However, equally as wonderful was the “condescension of the Son,” in order to “become the servant of the Father, to do not his own business, but his Father’s business.” Even though he was “equal in power with God” he nonetheless “took upon himself the nature of man” and was “‘obedient unto death, even the death of the cross.’”
And so before beginning in earnest, Spurgeon exhorted his hearers to “love all the persons of the Divine Trinity alike” and “remember that salvation is no more the work of one than of the other.” In creation they all said “Let us make man,” and in salvation they all say “Let us save man.” And so, Christians should praise and glorify the Triune God of their Triunely wrought salvation.
In the first section of his sermon, Spurgeon expounded upon “The spirit of Christ.” Here Spurgeon exclaimed “It was a spirit of undivided consecration to the will of God his Father.
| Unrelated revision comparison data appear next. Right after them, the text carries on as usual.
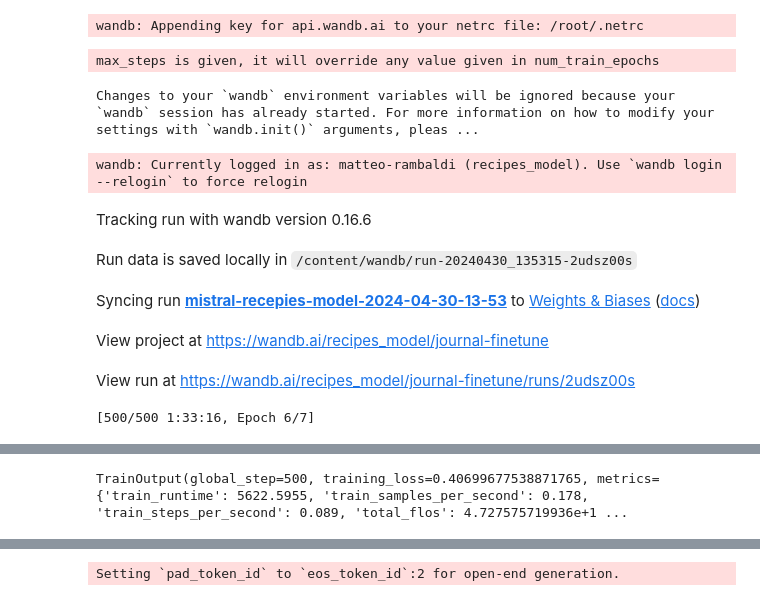
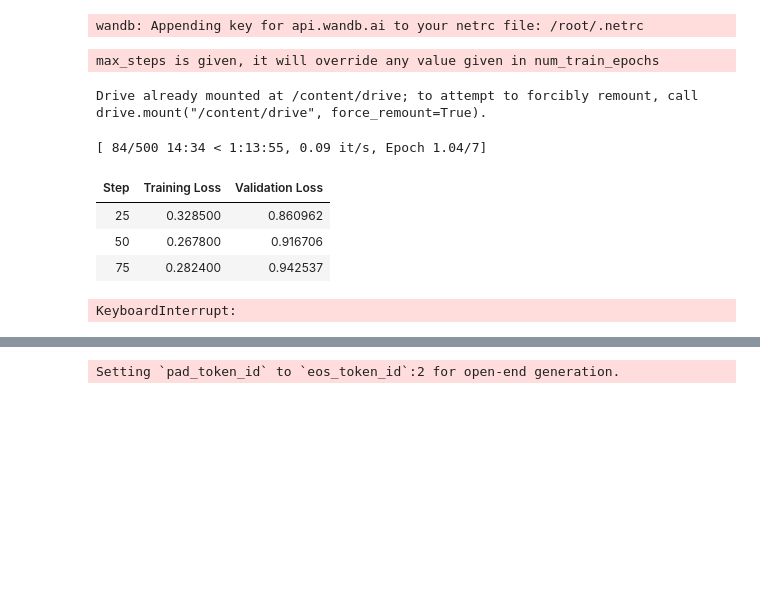
Before and after one commit to MattRamb97/Erasmus_Hardgainers, a Jupyter notebook: Recipes_model_v2.ipynb, the cells around one changed output, grey strips where cells are left out. Saved outputs shown, nothing was run; the diff lists cells and outputs as text; code cells hidden in the pictures; blank space fills up the shorter version.

```diff
--- a/Recipes_model_v2.ipynb
+++ b/Recipes_model_v2.ipynb
@@ -187,5 +185,5 @@ plot_data_lengths(tokenized_titles, tokenized_ingredients)
 # %%
-max_length = 365  # This was an appropriate max length for my dataset
+max_length = 350  # This was an appropriate max length for my dataset
 
 def generate_and_tokenize_prompt2(ingredients, title, instructions):
 
@@ -216,11 +214,11 @@ def generate_and_tokenize_prompt2(ingredients, title, instructions):
 
 # Tokenization of the dataset
 tokenized_data = []
-for title, ingredients, instructions in zip(df_ar['title'].iloc[:200], df_ar['ingredients'].iloc[:200], df_ar['instructions'].iloc[:200]):
-    title_result, ingredients_result, instructions_result = generate_and_tokenize_prompt2(title, ingredients, instructions)
+for ingredients, title, instructions in zip(df_ar['ingredients'].iloc[:200], df_ar['title'].iloc[:200], df_ar['instructions'].iloc[:200]):
+    ingredients_result, title_result, instructions_result = generate_and_tokenize_prompt2(ingredients, title, instructions)
     # Concatenating results into a single input
-    combined_input_ids = title_result["input_ids"] + ingredients_result["input_ids"] + instructions_result["input_ids"]
-    combined_labels = title_result["labels"] + ingredients_result["labels"] + instructions_result["labels"]
+    combined_input_ids = ingredients_result["input_ids"] + title_result["input_ids"] + instructions_result["input_ids"]
+    combined_labels = ingredients_result["labels"] + title_result["labels"] +  instructions_result["labels"]
     tokenized_data.append({'input_ids': combined_input_ids, 'labels': combined_labels})
 
 # Split data into training and evaluation datasets
@@ -402,91 +397,54 @@ wandb: Paste an API key from your profile and hit enter, or press ctrl+c to quit
  ··········
 wandb: Appending key for api.wandb.ai to your netrc file: /root/.netrc
 # %%
+from google.colab import drive
+drive.mount('/content/drive')
+
 import transformers
+from transformers import TrainingArguments, Trainer
 from datetime import datetime
-
-'''
-tokenized_titles2_train = tokenized_titles2[:100]
-tokenized_titles2_eval = tokenized_titles2[100:200]
-'''
+import torch
 
 project = "recepies-model"
 base_model_name = "mistral"
 run_name = base_model_name + "-" + project
 output_dir = "./" + run_name
-
-'''
-trainer = transformers.Trainer(
-    model=model,
-    train_dataset=tokenized_titles2_train,
-    eval_dataset=tokenized_titles2_eval,
-    args=transformers.TrainingArguments(
-        output_dir=output_dir,
-        warmup_steps=1,
-        per_device_train_batch_size=2,
-        gradient_accumulation_steps=1,
-        gradient_checkpointing=True,
-        max_steps=500,
-        learning_rate=2.5e-5, # Want a small lr for finetuning
-        fp16=True,
-        optim="paged_adamw_8bit",
-        logging_steps=25,              # When to start reporting loss
-        logging_dir="./logs",        # Directory for storing logs
-        save_strategy="steps",       # Save the model checkpoint every logging step
-        save_steps=25,                # Save checkpoints every 50 steps
-        evaluation_strategy="steps", # Evaluate the model every logging step
-        eval_steps=25,               # Evaluate and save checkpoints every 50 steps
-        do_eval=True,                # Perform evaluation at the end of training
-        report_to="wandb",           # Comment this out if you don't want to use weights & baises
-        run_name=f"{run_name}-{datetime.now().strftime('%Y-%m-%d-%H-%M')}"          # Name of the W&B run (optional)
-    ),
-    data_collator=transformers.DataCollatorForLanguageModeling(tokenizer, mlm=False),
-)
-
-model.config.use_cache = False  # silence the warnings. Please re-enable for inference!
-trainer.train()
-'''
-import transformers
-from transformers import TrainingArguments, Trainer
-from datetime import datetime
-import torch
 
 # Initialize Trainer with your model and tokenizer
 trainer = Trainer(
     model=model,
     args=TrainingArguments(
         output_dir='./output',
         warmup_steps=1,
         per_device_train_batch_size=2,
         gradient_accumulation_steps=1,
         gradient_checkpointing=True,
         max_steps=500,
         learning_rate=2.5e-5,
         fp16=True,
         optim="paged_adamw_8bit",
         logging_steps=25,
         logging_dir="./logs",
         save_strategy="steps",
         save_steps=25,
         evaluation_strategy="steps",
         eval_steps=25,
         do_eval=True,
         report_to="wandb",
         run_name=f"{run_name}-{datetime.now().strftime('%Y-%m-%d-%H-%M')}"
     ),
     train_dataset=train_dataset,
     eval_dataset=eval_dataset,
     data_collator=transformers.DataCollatorForLanguageModeling(tokenizer, mlm=False),
 )
 model.config.use_cache = False
 trainer.train()
 # %% [output]
 max_steps is given, it will override any value given in num_train_epochs
-Changes to your `wandb` environment variables will be ignored because your `wandb` session has already started. For more information on how to modify your settings with `wandb.init()` arguments, pleas ...
+Drive already mounted at /content/drive; to attempt to forcibly remount, call drive.mount("/content/drive", force_remount=True).
-wandb: Currently logged in as: matteo-rambaldi (recipes_model). Use `wandb login --relogin` to force relogin
+[ 84/500 14:34 < 1:13:55, 0.09 it/s, Epoch 1.04/7]
-Tracking run with wandb version 0.16.6
-Run data is saved locally in /content/wandb/run-20240430_135315-2udsz00s
-Syncing run mistral-recepies-model-2024-04-30-13-53 to Weights & Biases (docs)
-View project at https://wandb.ai/recipes_model/journal-finetune
-View run at https://wandb.ai/recipes_model/journal-finetune/runs/2udsz00s
+| Step | Training Loss | Validation Loss |
+| 25 | 0.328500 | 0.860962 |
+| 50 | 0.267800 | 0.916706 |
+| 75 | 0.282400 | 0.942537 |
-[500/500 1:33:16, Epoch 6/7]
+KeyboardInterrupt:
@@ -510,4 +451,3 @@ View run at https://wandb.ai/recipes_model/journal-finetune/runs/2udsz00s
-TrainOutput(global_step=500, training_loss=0.40699677538871765, metrics={'train_runtime': 5622.5955, 'train_samples_per_second': 0.178, 'train_steps_per_second': 0.089, 'total_flos': 4.727575719936e+1 ...
 # %%
 import torch
 from transformers import AutoTokenizer, AutoModelForCausalLM, BitsAndBytesConfig
```
Also changed, not shown: parts of 13 cells of this notebook.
It was a spirit urged onward by an absolute necessity to serve God.”
Using an analogy from personal experience, Spurgeon remarked “There is something in me which prevents me from doing other work.” He said:
I feel an all-controlling, overwhelming, influence which constrains me at all times and in every place to be about my Father’s business; the spirit of high, holy, entire, sincere, determined consecration in heart to God.
From here, Spurgeon turned to ask “what was the impelling power which (as it were) forced Christ to be about his Father’s business[?]” First, he noted that it was a “spirit of obedience.” Recalling his youthful affections for Christ, Spurgeon asked “Beloved believer! Do you not remember when you were first converted to God[?]” He said, “I can remember well how I could scarcely abide myself five minutes without doing something for Christ.”
Second, Spurgeon noted that Christ “had a sacred call to the work which he had undertaken.” Simply, Christ’s “sacred call forced him on.” Similarly, Spurgeon asserted that on a human level “the belief in a special call to do a special work is like the arm of omnipotence to a man.” In his view, a man with such a “special call” takes the matter as the “commission of his life.”
Third, Spurgeon observed that Christ “had a vow upon him.” This was because in eternity past Christ “had become the surety of the covenant.” He had “taken a solemn oath that he would become man,” “pay the ransom price,” and “do his Father’s business, what ever that might be.”
Turning to “the business,” Spurgeon saw three aspects of Christ work: “example, establishment, and expiation.” First, Christ came into the world as a “perfect example for our imitation.” Indeed, “you never find Christ doing a thing you cannot imitate.”
Second, Christ brought the “establishment of a new dispensation” in the gospel. Third, Christ ransomed his people in his “great work of expiation.” Truly “the Father’s business” cost Christ dearly as he “sweat great drops of blood,” let his back be “ploughed…with many gory furrows,” and “yield himself to death” “upon the tree.” But in so doing, he decisively accomplished the salvation of his people.
In the second, and final, section of his sermon, Spurgeon exhorted his hearers to “Imitate” Christ’s example. And to make his point Spurgeon asked “why [is] the religion of Christ so very slow in spreading[?]” He responded by exclaiming, “it is because the professors of it do not believe it!” Or rather, “they believe it in the head,” but not “in the heart.”
Spurgeon simply stated, “Religion can not go halves with anything else; it must be all.” Christians were to be wholly consecrated to the Lord regardless of their station or walk of life. Furthermore, Spurgeon said “Do not think you need to be a minister to dedicate yourself to Christ. Many a man has disgraced a pulpit, and many a man has sanctified an anvil…many a man has consecrated a plough.” Indeed, “We ought in all our business, as well as in our sacred acts, to do all for Christ.” And so, whatever you do, do it in devotion to Christ and consecration to God.
Why you should take up and read:
For Charles Haddon Spurgeon, the “great interest God the Father takes in the work of salvation” was stunning. Through Scripture he saw that “the great heart of the Father” was as “full of love as the bleeding heart of the Son.” In this sermon Spurgeon expounded upon Christ’s consecration to “his Father’s business.” For those wanting to grow in consecration please take up and read.
Here is a link to the Sermon of the Week:https://www.spurgeon.org/resource-library/sermons/christ-about-his-fathers-business#flipbook/
Phillip Ort serves as the Director of The Spurgeon Library at Midwestern Baptist Theological Seminary in Kansas City while studying in The Residency Ph.D. program.